## Final Answer

## Step-by-step Solution

Problem to solve:

Solving method

We can solve the integral $\int\frac{x}{x^2-1}dx$ by applying integration method of trigonometric substitution using the substitution

Differentiate both sides of the equation $x=\sec\left(\theta \right)$

Find the derivative

Taking the derivative of secant function: $\frac{d}{dx}\left(\sec(x)\right)=\sec(x)\cdot\tan(x)\cdot D_x(x)$

Now, in order to rewrite $d\theta$ in terms of $dx$, we need to find the derivative of $x$. We need to calculate $dx$, we can do that by deriving the equation above

Substituting in the original integral, we get

Apply the trigonometric identity: $\sec\left(x\right)^2-1$$=\tan\left(x\right)^2$, where $x=\theta $

Simplify the fraction by $\tan\left(\theta \right)$

We can solve the integral $\int\frac{\sec\left(\theta \right)^2}{\tan\left(\theta \right)}d\theta$ by applying integration by substitution method (also called U-Substitution). First, we must identify a section within the integral with a new variable (let's call it $u$), which when substituted makes the integral easier. We see that $\tan\left(\theta \right)$ it's a good candidate for substitution. Let's define a variable $u$ and assign it to the choosen part

Differentiate both sides of the equation $u=\tan\left(\theta \right)$

Find the derivative

The derivative of the tangent of a function is equal to secant squared of that function times the derivative of that function, in other words, if ${f(x) = tan(x)}$, then ${f'(x) = sec^2(x)\cdot D_x(x)}$

The derivative of the linear function is equal to $1$

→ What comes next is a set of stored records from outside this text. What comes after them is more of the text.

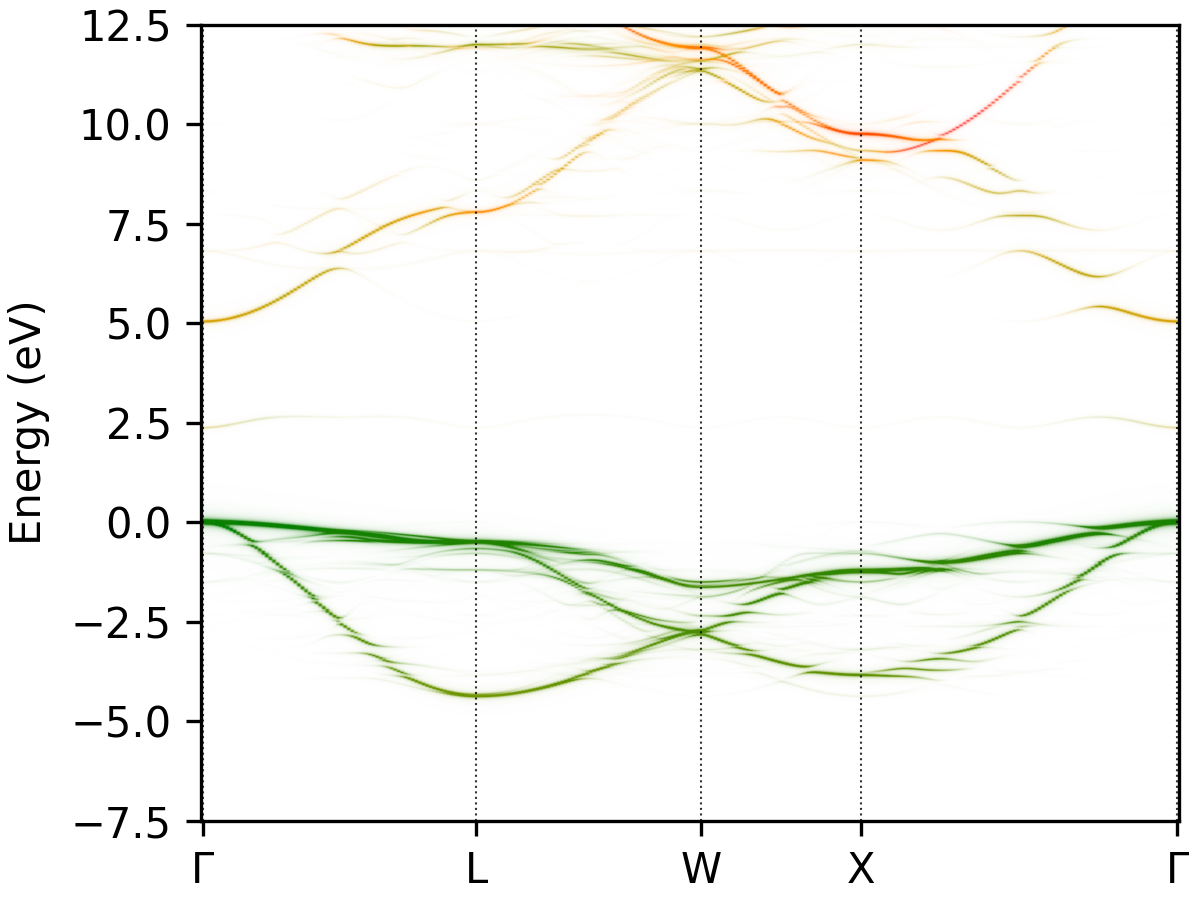
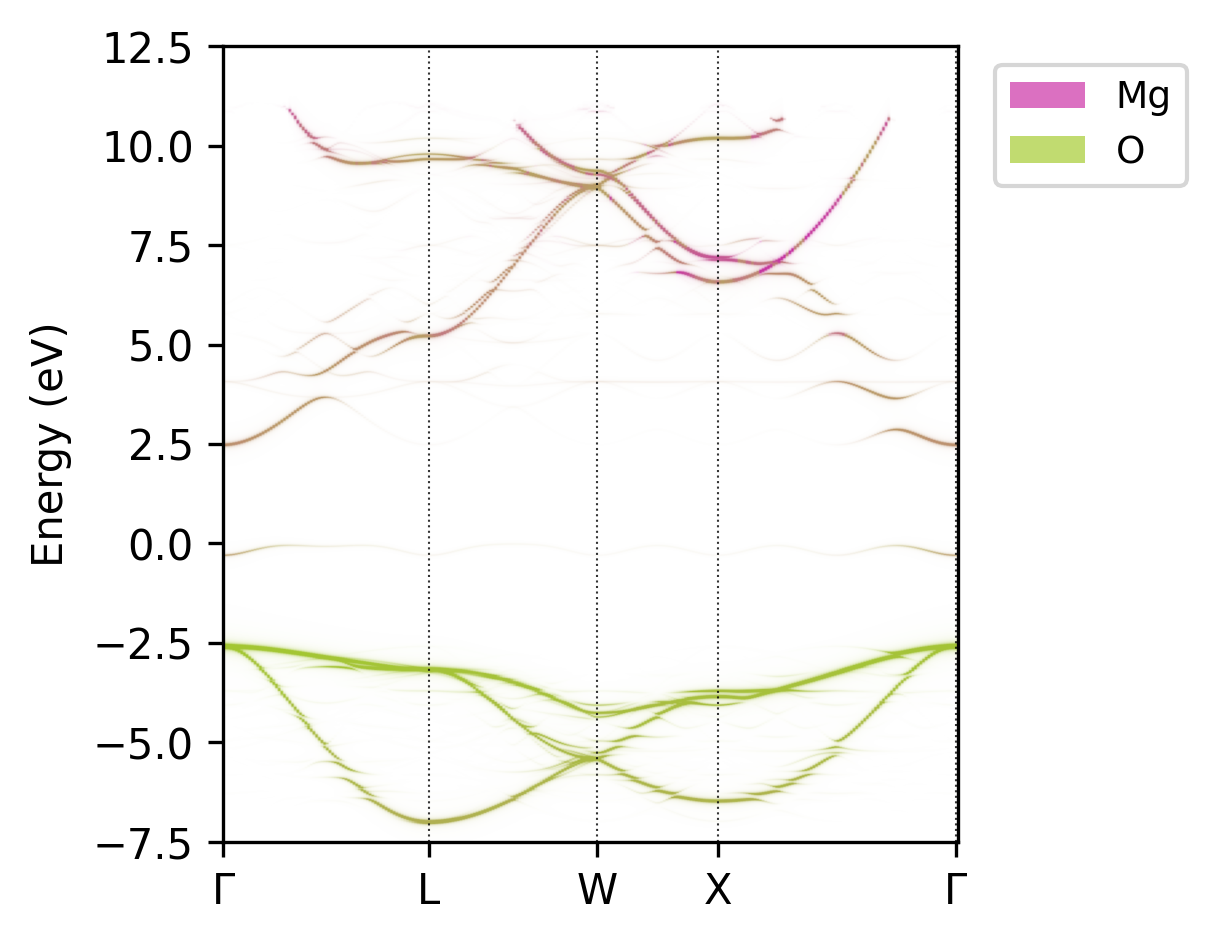
Updated paper and figures

Changed region(s): [[0.0617, 0.0, 0.9867, 0.9956], [0.0, 0.3422, 0.0617, 0.6222], [0.8633, 0.28, 0.925, 0.3111]]

diff --git a/paper/paper.md b/paper/paper.md
@@ -52,8 +52,8 @@ With `easyunfold`, we provide a simple, easy to use, yet powerful and flexible t
 There are existing packages that provide band structure unfolding capabilities, such as `BandUp`
 [@bandup], and `VaspBandUnfolding` [@vaspbandunfolding].
 `easyunfold` is written in Python with a focus of easy-to-use, data provenance, reproducibility, and generating publication-quality figures.
-An example output of the effective band structure produced is shown in Figure \autoref{fig:figure2} for a $2\times2\times2$ $\mathrm{MgO}$ supercell containing a charged oxygen vacancy.
-\autoref{fig:figure3} shows the effective band structure of an disordered $\mathrm{NaBiS_2}$ structure, which each projected atomic channel plotted separately.
+An example output of the effective band structure produced is shown in Figure \autoref{fig:figure2} for a $2\times2\times2$ $\mathrm{MgO}$ supercell containing a neutral oxygen vacancy.
+\autoref{fig:figure3} shows the effective band structure of a disordered $\mathrm{NaBiS_2}$ structure, which each projected atomic channel plotted separately.
 A key feature of `easyunfold` is to provide data serialization complying the FAIR principle [@wilkinson:2016].
 Both the input settings and calculated outputs are stored in a single JSON file.
 This enables the unfolded band structure to be re-plotted and further analysed without reprocessing the wave function data, which can be time-consuming and require large storage space.
@@ -79,7 +79,7 @@ as well as disordering/defect modelling codes such as `icet` [@icet] and `doped`
 The combination of easy-of-use, flexibility, and efficiency will improve the accessibility of
 band structure unfolding for materials modelling and help train new researchers.
 
-![Projected effective band structure of a $2\times2\times2$ MgO supercell showing an localised defect state (2.5 eV from the VBM) resulting from a $\mathrm{2^+}$ charged oxygen vacancy. Red: O, Green: Mg \label{fig:figure2}](mgo_unfold_project.png){width=80mm}
+![Projected effective band structure of a $2\times2\times2$ MgO supercell showing an localised mid-gap state resulting from a neutral oxygen vacancy (using a relatively small supercell containing 63 atoms). \label{fig:figure2}](mgo_unfold_project.png){width=130mm}
 
 ![Projected effective band structure of a $\mathrm{Cs_2(Sn,Ti)Br_6}$ vacancy-ordered perovskite alloy \label{fig:figure3}](Cs2SnTiBr6.png){width=130mm}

Now, in order to rewrite $d\theta$ in terms of $du$, we need to find the derivative of $u$. We need to calculate $du$, we can do that by deriving the equation above

Isolate $d\theta$ in the previous equation

Simplify the fraction $\frac{\frac{\sec\left(\theta \right)^2}{u}}{\sec\left(\theta \right)^2}$ by $\sec\left(\theta \right)^2$

Substituting $u$ and $d\theta$ in the integral and simplify

Any expression multiplied by $1$ is equal to itself

The integral of the inverse of the lineal function is given by the following formula, $\displaystyle\int\frac{1}{x}dx=\ln(x)$

Replace $u$ with the value that we assigned to it in the beginning: $\tan\left(\theta \right)$

Express the variable $\theta$ in terms of the original variable $x$

Any expression divided by one ($1$) is equal to that same expression

As the integral that we are solving is an indefinite integral, when we finish integrating we must add the constant of integration $C$